Our Safety: The image of a spider on the steering wheel sends a shiver down most of our spines. But what about checking a text while driving? It’s the arachnid that puts us on edge, but we logically know that the distraction of digital devices while driving is the real killer, causing thousands of fatalities a year.3 We evolved a natural revulsion to creepy crawlies, but since automobiles and handguns are recent inventions, they don’t carry the same automatic fear factor. Our threat detection is outdated, and we often assess threats irrationally.


Our Finances: Even those of us who aren’t living paycheck to paycheck (and over 70% of us are) probably aren’t as good with money as we think.4 There was no need to save for retirement on the savanna, so planning for our retirement doesn’t come naturally. For example, we care more about equity than the bottom line: in one study, almost half of the people surveyed preferred to make less total money ($50K), as long as it was more than the people around them ($25K), opposed to more money overall ($100K), but less than their peers ($250K).5 This mentality might have been wise when not getting a fair share of meat could be the difference between your family’s life and death, but in an age of mortgages, tuition, and retirement for people living decades longer than our ancestors, it doesn’t make any sense at all.


Our Plans: We promise ourselves we won’t squander free time, that we’ll learn new skills or complete projects, but instead we irrationally turn to what’s comfortable, like video games, binge-watching TV, or social media. In fact, many products are designed to hijack the reward system that evolved to keep us alive and use it to hold our attention.6 If we read one more feed, or level up one more time, we feel the positive reinforcement of a reward and we think we’re happier. No one is going to die from bingeing a new show for ten hours straight, but it may not teach us a new skill or result in a ton of high-quality time with our kids, either. 

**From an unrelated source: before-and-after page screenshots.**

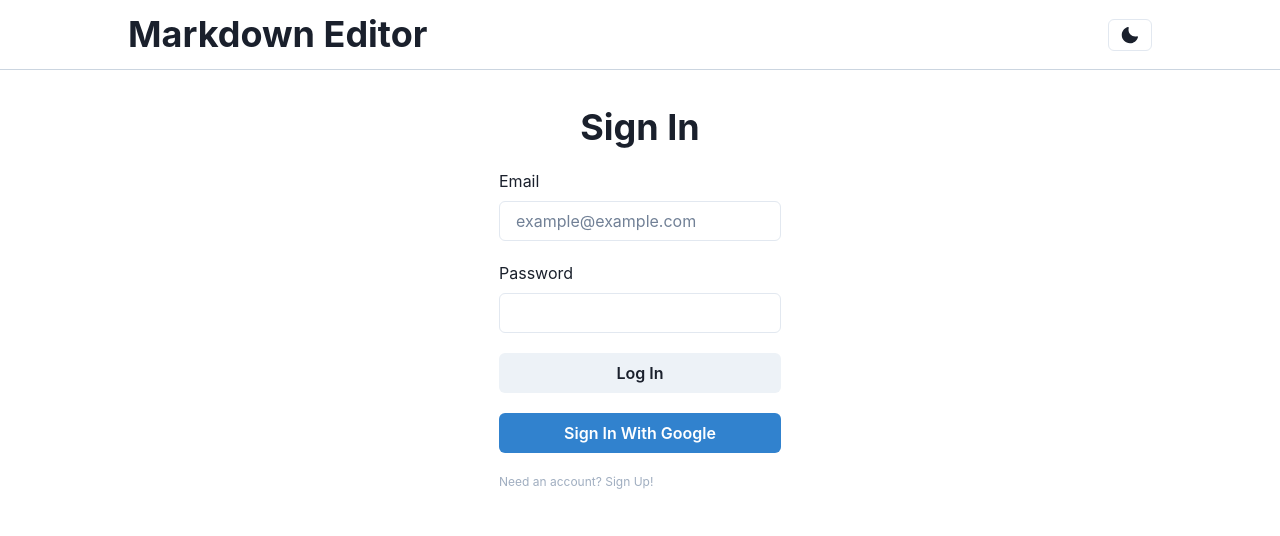
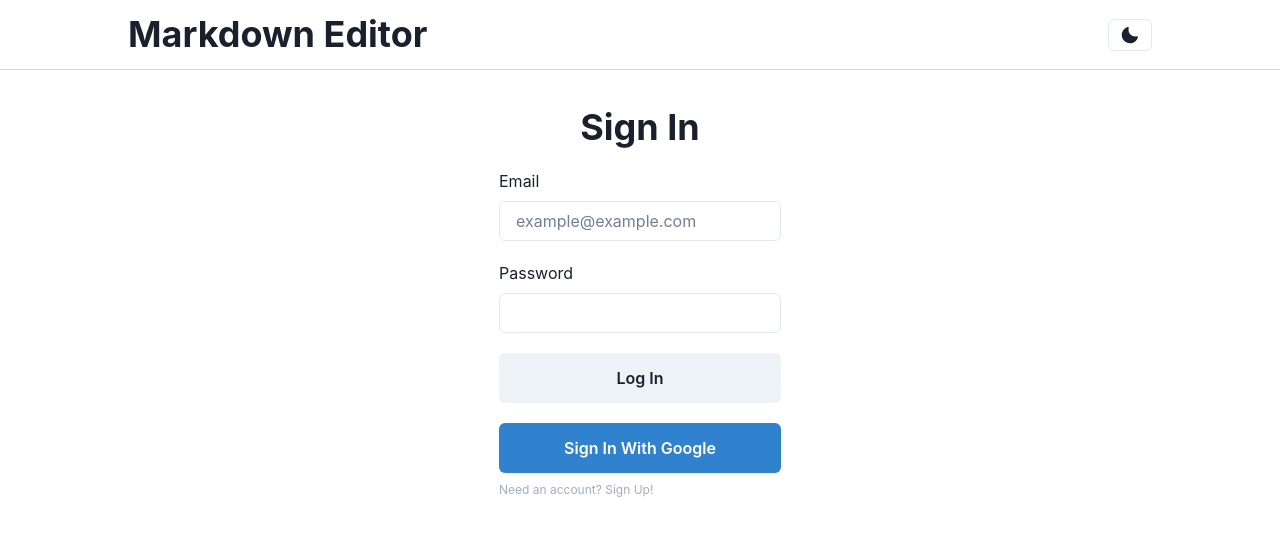
Before and after one commit to nronzel/markdown-editor, a React (Vite) app: page /signin in a window 1280 px wide. Shown: the top 536 px of the page. Built offline with nearby package versions, Linux system fonts and the light colour scheme; no server answers.

Commit message:
style: resize buttons

```diff
--- a/src/pages/signin.jsx
+++ b/src/pages/signin.jsx
@@ -1,5 +1,13 @@
 import React, { useState } from "react";
-import { Heading, Flex, Input, Button, Text, Box, useToast } from "@chakra-ui/react";
+import {
+  Heading,
+  Flex,
+  Input,
+  Button,
+  Text,
+  Box,
+  useToast,
+} from "@chakra-ui/react";
 import { NavLink, useNavigate } from "react-router-dom";
 import Header from "../components/Header";
 import { useAuthValue } from "../config/AuthProvider";
@@ -90,11 +98,11 @@ const Signin = () => {
           onChange={(e) => setPassword(e.target.value)}
         />
 
-        <Button onClick={login}>Log In</Button>
-        <Button onClick={signInWithGoogle} colorScheme="blue">
+        <Button h="50px" onClick={login}>Log In</Button>
+        <Button h="50px" onClick={signInWithGoogle} colorScheme="blue">
           Sign In With Google
         </Button>
-        <Text fontSize="xs" color="gray.400">
+        <Text fontSize="xs" color="gray.400" mt={-3}>
           <NavLink to="/signup">Need an account? Sign Up!</NavLink>
         </Text>
       </Flex>
```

Our Mental Health: In the wild, it’s better to assume that it’s a predator rustling in the grass and be wrong than think it’s the wind and be eaten. These false positives are part of our evolution, and we often interpret intentions and patterns where there are none. The person that just cut us off probably didn’t do it on purpose (maybe they were looking at their phone), but we take it personally. It can even feel like inanimate objects have intentions of their own, so we punch the elevator button one more time as if that will get the stubborn thing moving.7 These reactions put people in a bad mood for no good reason, and though bad moods don’t kill, a high cortisol, stress-filled life isn’t healthy. 


People can’t help being irrational–human brains didn’t evolve for life in this millennium, and they misfire in all sorts of ways. People are driven by cravings beyond calorie counts, influenced by more than bottom lines on budget sheets, and we even think an inanimate object is intentionally ruining our day.  But with these factors in mind, we can take irrationality into account when designing everything from government-led economic systems to consumer experiences, and get people even closer to the results they’re hoping for.


  1. Unhealthy Diets May Be World’s Biggest Killer, WebMD, 2019
  2. The Evolutionary Roots of Irrationality, The Evolution Institute, 2018
  3. Distracted Driving, United States Department of Transportation, 2019
  4. Most Americans live paycheck to paycheck, CNBC, 2017
  5. Evolved Irrationality? Equity and the Origins of Human Economic Behavior, Mind the Gap, 2010
  6. Reward System, the Reward Foundation, 2017
  7. The Biology and Evolution of the Three Psychological Tendencies to Anthropomorphize Biology and Evolution, Frontiers in Psychology, 2018

*Image courtesy of Gratisography via Pexels.com

Scroll to Top